With the widespread use of the Internet, and rapid technological advancements in big data, the amount of data in all parts of modern life such as finance, trade, health, and science has been increasing exponentially (Khan et al., 2014). Nowadays, the amount of data created in a single day is estimated to be around 2.5 quintillion bytes (Petrov, 2019). The data created in the last two years alone exceeds 90% of entire data available in the world today. According to the DOMO report (“Data never sleeps,” 2018), “By 2020, it’s estimated that 1.7MB of data will be created every second for every person on earth.”

Technological advancements have transformed how individuals access to information in recent decades. Now, data are being collected from variety of resources. Mobile phones, wearable technologies, and other smart devices have become essential part of daily life (Çiçek, 2015). Data are plentiful and made easily accessible. More than 80 percent of data are gathered from unstructured data from the web such as posts on social media sites, digital images, videos, news feeds, journals, blogs (“The most plentiful,” 2016).

As a result, the software systems have been evolving over the decades to adapt the technological changes. Large scale software solutions require more complex system architectures nowadays. Monolithic systems and von Neuman architecture have served their purposes for a long time. Currently, the complex nature of enterprise software solutions demands scalable data abstraction for distributed systems (Gorton & Klein, 2014) and necessitates moving beyond von Neuman architecture.

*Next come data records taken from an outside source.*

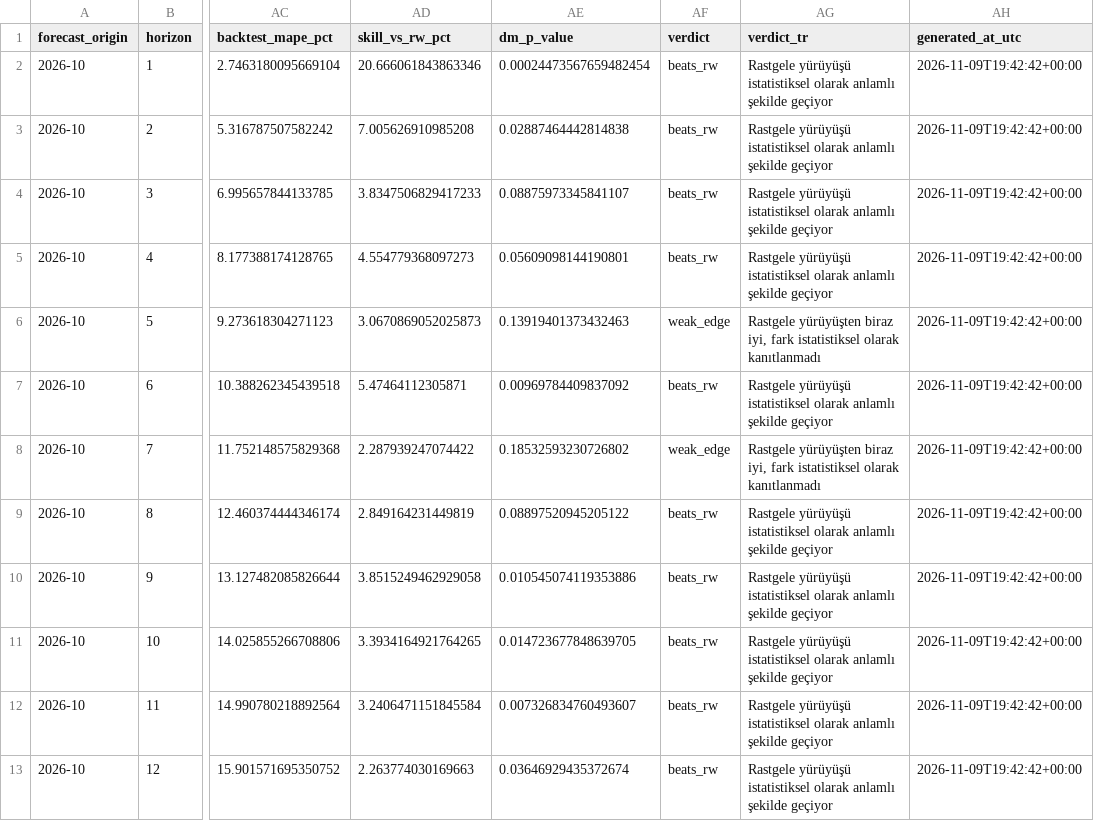
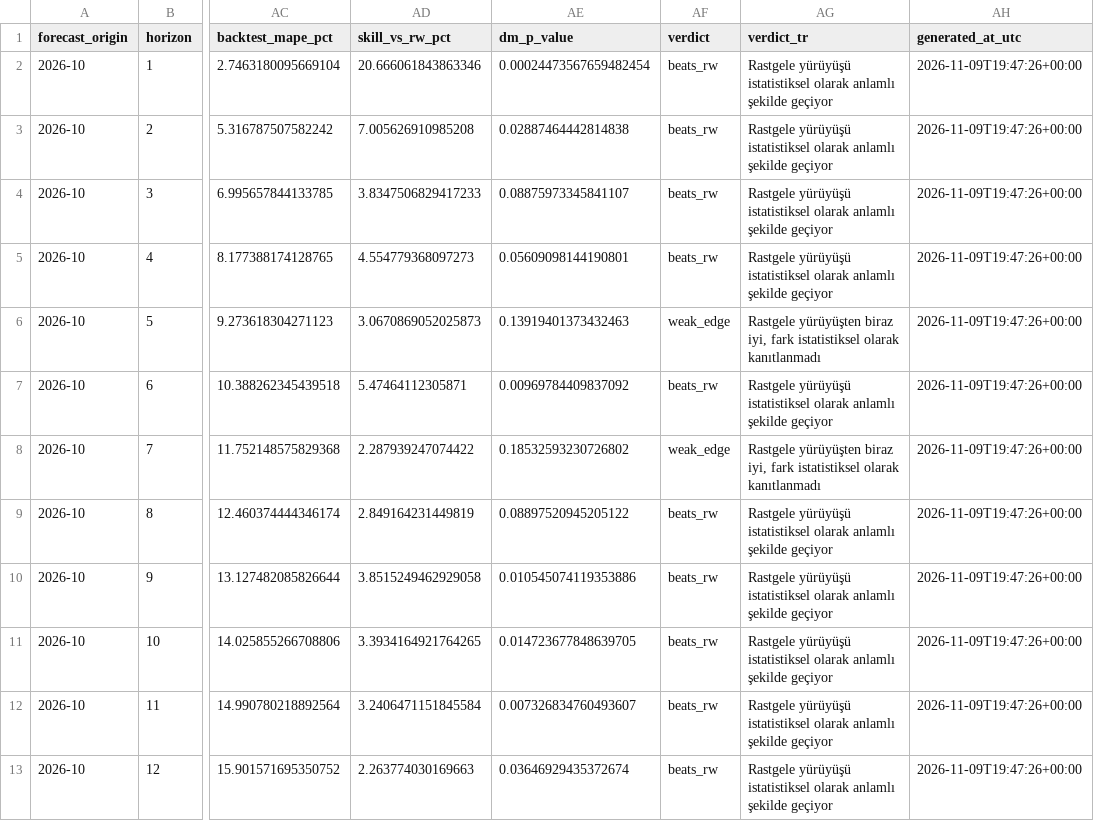
Before and after one commit to okankoken/Copper_Prediction_with_Machine_Learning_Claude, a CSV file: outputs/forecast_latest.csv, drawn as a sheet; only a part is shown, gaps mark what is left out; the diff names each change by its address in the sheet, - before the commit and + after, or states it on an @@ line.

```diff
--- a/outputs/forecast_latest.csv
+++ b/outputs/forecast_latest.csv
-AH2:AH13 (generated_at_utc): 2026-11-09T19:42:42+00:00
+AH2:AH13 (generated_at_utc): 2026-11-09T19:47:26+00:00
```
Also changed, not shown: 9 other files.
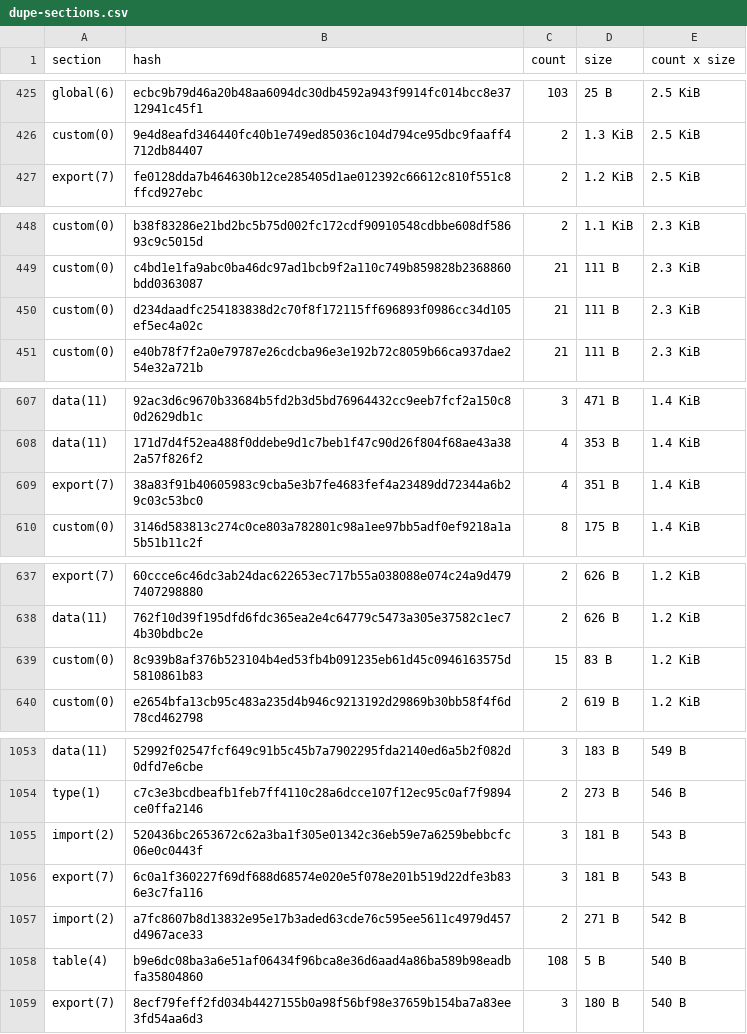
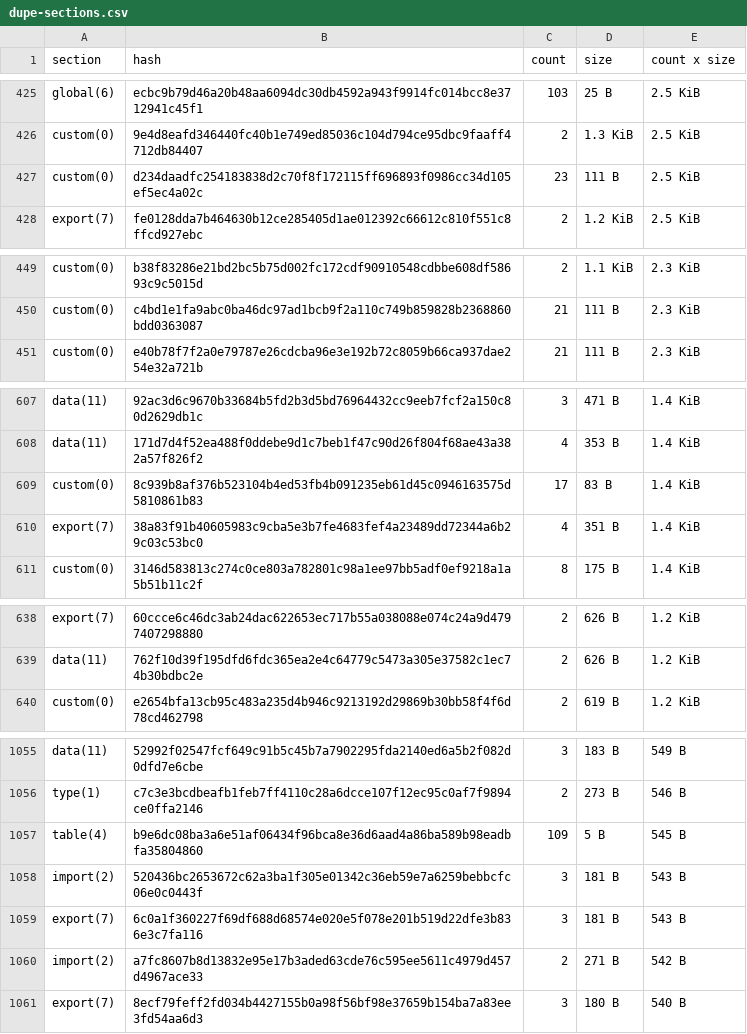
Before and after one commit to stellar-experimental/contract-wasms, a CSV file: analysis/dupe-sections.csv, drawn as a sheet; only a part is shown, gaps mark what is left out; removed rows and columns are numbered as before the commit, all else as after; the diff covers the shown part only; the diff names each change by its address in the sheet, - before the commit and + after, or states it on an @@ line.

```diff
--- a/analysis/dupe-sections.csv
+++ b/analysis/dupe-sections.csv
+row 427: custom(0) | d234daadfc254183838d2c70f8f172115ff696893f0986cc34d105ef5ec4a02c | 23 | 111 B | 2.5 KiB
-row 450: custom(0) | d234daadfc254183838d2c70f8f172115ff696893f0986cc34d105ef5ec4a02c | 21 | 111 B | 2.3 KiB
+row 609: custom(0) | 8c939b8af376b523104b4ed53fb4b091235eb61d45c0946163575d5810861b83 | 17 | 83 B | 1.4 KiB
-row 639: custom(0) | 8c939b8af376b523104b4ed53fb4b091235eb61d45c0946163575d5810861b83 | 15 | 83 B | 1.2 KiB
+row 1057: table(4) | b9e6dc08ba3a6e51af06434f96bca8e36d6aad4a86ba589b98eadbfa35804860 | 109 | 5 B | 545 B
-row 1058: table(4) | b9e6dc08ba3a6e51af06434f96bca8e36d6aad4a86ba589b98eadbfa35804860 | 108 | 5 B | 540 B
```
Also changed, not shown: 6 added rows, 1 removed row and 6 edited cells elsewhere in this file, analysis/dupe-code.csv, analysis/dupe-specs.csv, 25 other files.
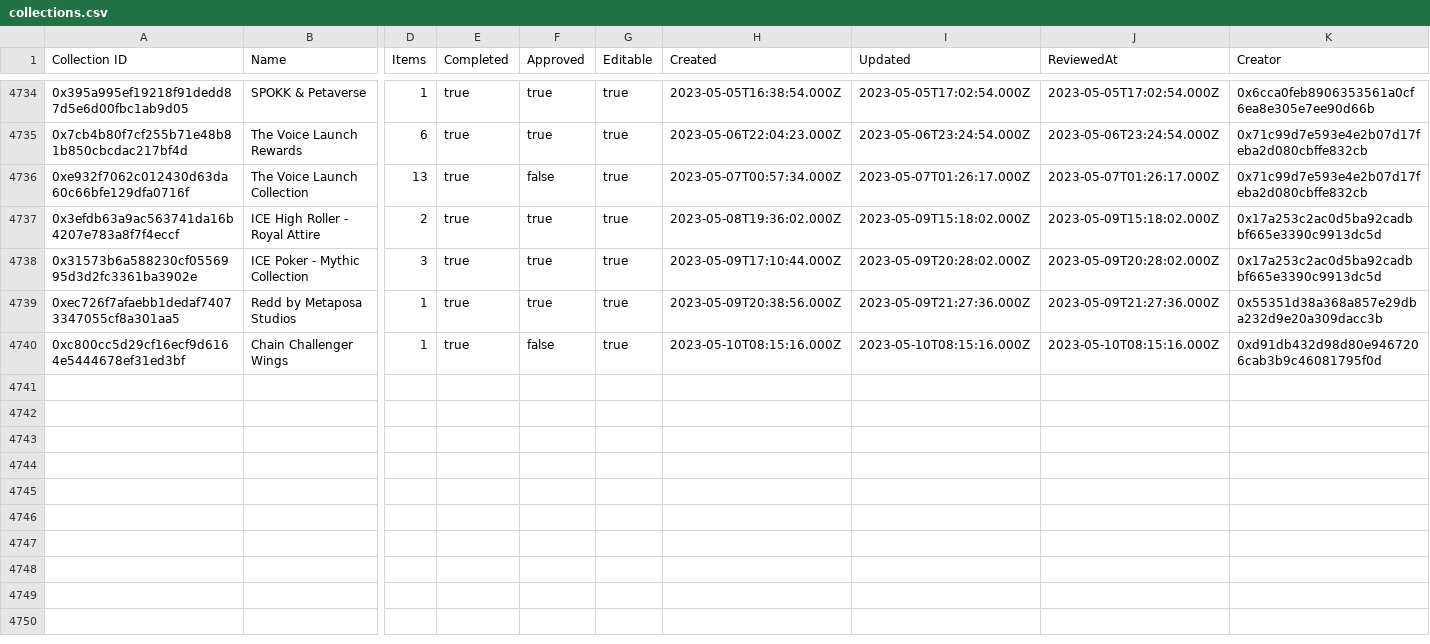
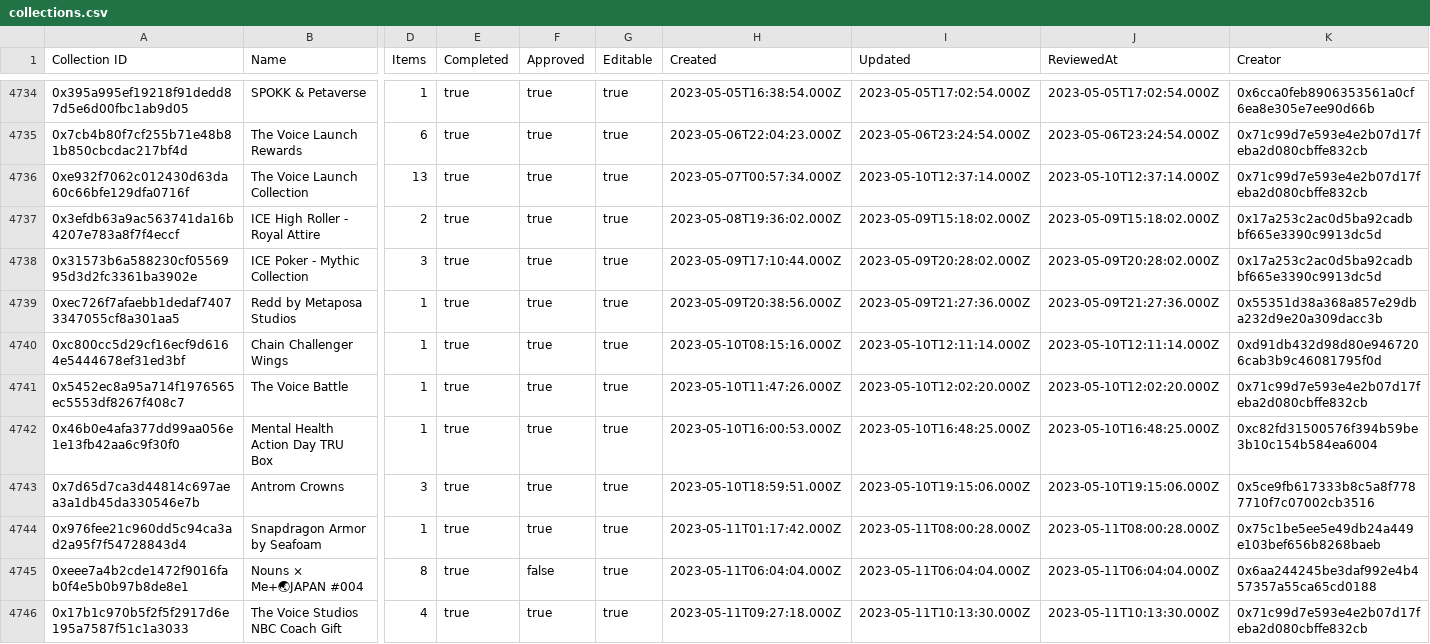
Before and after one commit to 1emu/transparency, a CSV file: collections.csv, drawn as a sheet; only a part is shown, gaps mark what is left out; rows hold the shown columns only; the diff names each change by its address in the sheet, - before the commit and + after, or states it on an @@ line.

```diff
--- a/collections.csv
+++ b/collections.csv
-F4736 (Approved): false
+F4736 (Approved): true
-I4736 (Updated): 2023-05-07T01:26:17.000Z
+I4736 (Updated): 2023-05-10T12:37:14.000Z
-J4736 (ReviewedAt): 2023-05-07T01:26:17.000Z
+J4736 (ReviewedAt): 2023-05-10T12:37:14.000Z
-F4740 (Approved): false
+F4740 (Approved): true
-I4740 (Updated): 2023-05-10T08:15:16.000Z
+I4740 (Updated): 2023-05-10T12:11:14.000Z
-J4740 (ReviewedAt): 2023-05-10T08:15:16.000Z
+J4740 (ReviewedAt): 2023-05-10T12:11:14.000Z
+row 4741: 0x5452ec8a95a714f1976565ec5553df8267f408c7 | The Voice Battle | 1 | true | true | true | 2023-05-10T11:47:26.000Z | 2023-05-10T12:02:20.000Z | 2023-05-10T12:02:20.000Z | 0x71c99d7e593e4e2b07d17feba2d080cbffe832cb
+row 4742: 0x46b0e4afa377dd99aa056e1e13fb42aa6c9f30f0 | Mental Health Action Day TRU Box | 1 | true | true | true | 2023-05-10T16:00:53.000Z | 2023-05-10T16:48:25.000Z | 2023-05-10T16:48:25.000Z | 0xc82fd31500576f394b59be3b10c154b584ea6004
+row 4743: 0x7d65d7ca3d44814c697aea3a1db45da330546e7b | Antrom Crowns | 3 | true | true | true | 2023-05-10T18:59:51.000Z | 2023-05-10T19:15:06.000Z | 2023-05-10T19:15:06.000Z | 0x5ce9fb617333b8c5a8f7787710f7c07002cb3516
+row 4744: 0x976fee21c960dd5c94ca3ad2a95f7f54728843d4 | Snapdragon Armor by Seafoam | 1 | true | true | true | 2023-05-11T01:17:42.000Z | 2023-05-11T08:00:28.000Z | 2023-05-11T08:00:28.000Z | 0x75c1be5ee5e49db24a449e103bef656b8268baeb
+row 4745: 0xeee7a4b2cde1472f9016fab0f4e5b0b97b8de8e1 | Nouns × Me+🌏JAPAN #004 | 8 | true | false | true | 2023-05-11T06:04:04.000Z | 2023-05-11T06:04:04.000Z | 2023-05-11T06:04:04.000Z | 0x6aa244245be3daf992e4b457357a55ca65cd0188
+row 4746: 0x17b1c970b5f2f5f2917d6e195a7587f51c1a3033 | The Voice Studios NBC Coach Gift | 4 | true | true | true | 2023-05-11T09:27:18.000Z | 2023-05-11T10:13:30.000Z | 2023-05-11T10:13:30.000Z | 0x71c99d7e593e4e2b07d17feba2d080cbffe832cb
```
Also changed, not shown: balances.csv, grants.csv, 16 other files.
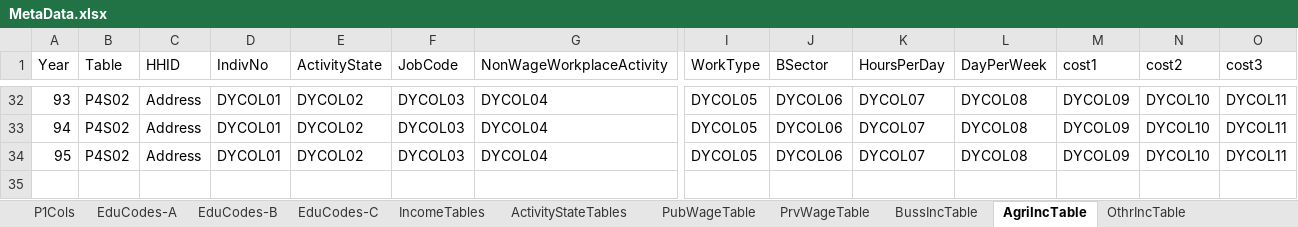
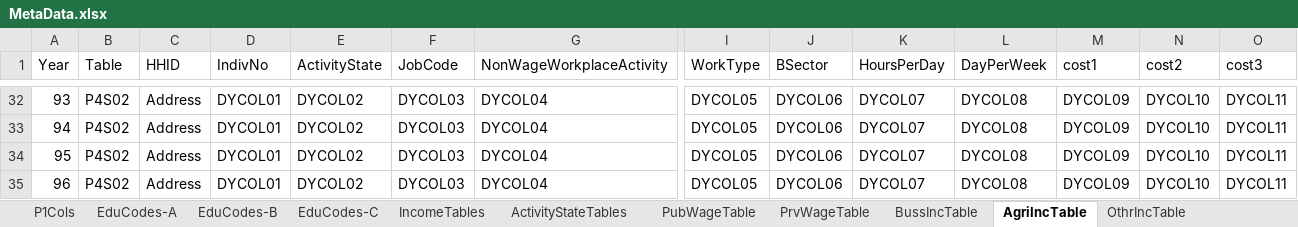
Before and after one commit to IPRCIRI/IRHEIS, an Excel workbook: Data/MetaData.xlsx, sheet AgriIncTable, drawn as a sheet; only a part is shown, gaps mark what is left out; values as stored, in another font and other column widths than the file's, no borders; rows hold the shown columns only; the diff names each change by its address in the sheet, - before the commit and + after, or states it on an @@ line.

```diff
--- a/Data/MetaData.xlsx (sheet AgriIncTable)
+++ b/Data/MetaData.xlsx (sheet AgriIncTable)
+row 35: 96 | P4S02 | Address | DYCOL01 | DYCOL02 | DYCOL03 | DYCOL04 | DYCOL05 | DYCOL06 | DYCOL07 | DYCOL08 | DYCOL09 | DYCOL10 | DYCOL11
```
Also changed, not shown: sheet PubWageTable, sheet PrvWageTable, sheet BussIncTable, sheet OthrIncTable, sheet LoanTables, sheet SubsidyTable, 10 more sheets.
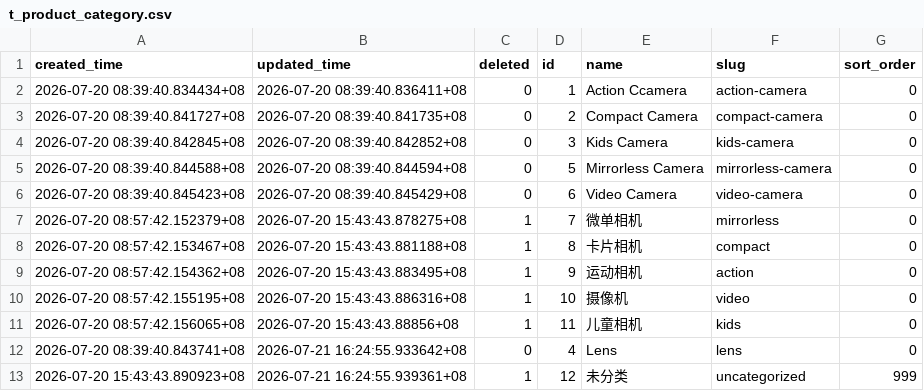
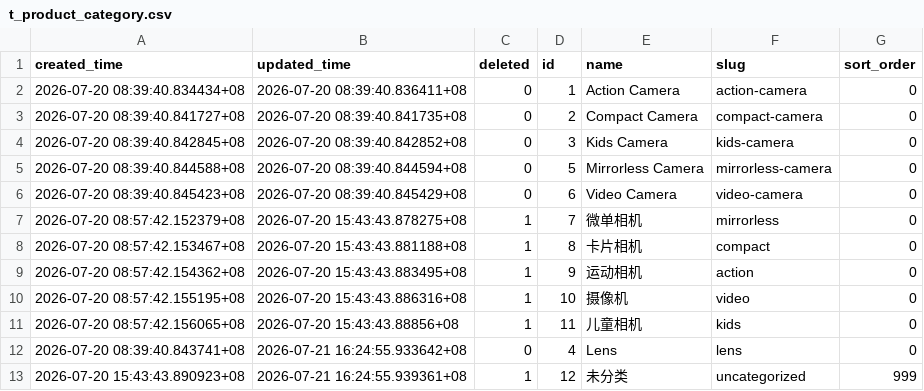
Before and after one commit to zengbbxx11/full-stack-songdian, a CSV file: db/t_product_category.csv, drawn as a sheet.

```diff
--- a/db/t_product_category.csv
+++ b/db/t_product_category.csv
@@ -1,3 +1,3 @@
 created_time,updated_time,deleted,id,name,slug,sort_order
-2026-07-20 08:39:40.834434+08,2026-07-20 08:39:40.836411+08,0,1,Action Ccamera,action-camera,0
+2026-07-20 08:39:40.834434+08,2026-07-20 08:39:40.836411+08,0,1,Action Camera,action-camera,0
 2026-07-20 08:39:40.841727+08,2026-07-20 08:39:40.841735+08,0,2,Compact Camera,compact-camera,0
```
Also changed, not shown: db/t_news.csv, db/t_product.csv, 57 other files.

From early days of Remote Procedure Calls (RPC) (Birrell & Nelson, 1984) in 1980s to Simple Object Access Protocol (SOAP) (Box et al., 2000) and Representational State Transfer (REST)(Fielding, 2000) over HTTP in early 2000s, the distributed technologies have evolved rapidly (“Beyond buzzwords,” 2018). These technological advances heavily influenced the development of software systems that communicate over network in a distributed environment and led to wider industry adoption. Moving forward a few years, the progress in Cloud computing, virtualization and containerization technologies has provided infrastructure support for large scale distributed software systems. Concurrently, emergence of big data technologies such as Hadoop (Borthakur, 2007; White, 2012) and Spark (Zaharia, Chowdhury, Franklin, Shenker, & Stoica, 2010) enabled processing massive amount of data over distributed hardware over the cloud. These technologies facilitated breaking large software systems into smaller software components that serve for a single functionality over distributed hardware.

In the traditional monolithic systems, all components of software application are tightly-coupled, self-contained and composed into one unit. A major drawback of monolithic architecture is that all components of entire system must be compiled and deployed even when a simple update occurs in application logic (Fazio et al., 2016). Since entire code base must be regression tested, it hinders the stability of the system. Additionally, the costs of testing and deployment are high (Singleton, 2016). Thus, the code releases usually occur less frequently. The time from development to production is often very long. Monolithic architectures can satisfy the needs of the small to medium-sized systems. However, this pattern is not a well-suited solution for large scale software systems as they require frequent code releases for bug fixes, modifications, new features. Even successful small scale applications tend to grow rapidly over time. In such cases, small scale monolith applications can quickly become overwhelmingly large in size. Thus, management and maintenance can be extremely difficult as monolithic systems get more and more complex (Chen, Li, & Li, 2017). Consequently, the risks of monolithic system deployment may lead to delays in continued development of new features and fixing bugs.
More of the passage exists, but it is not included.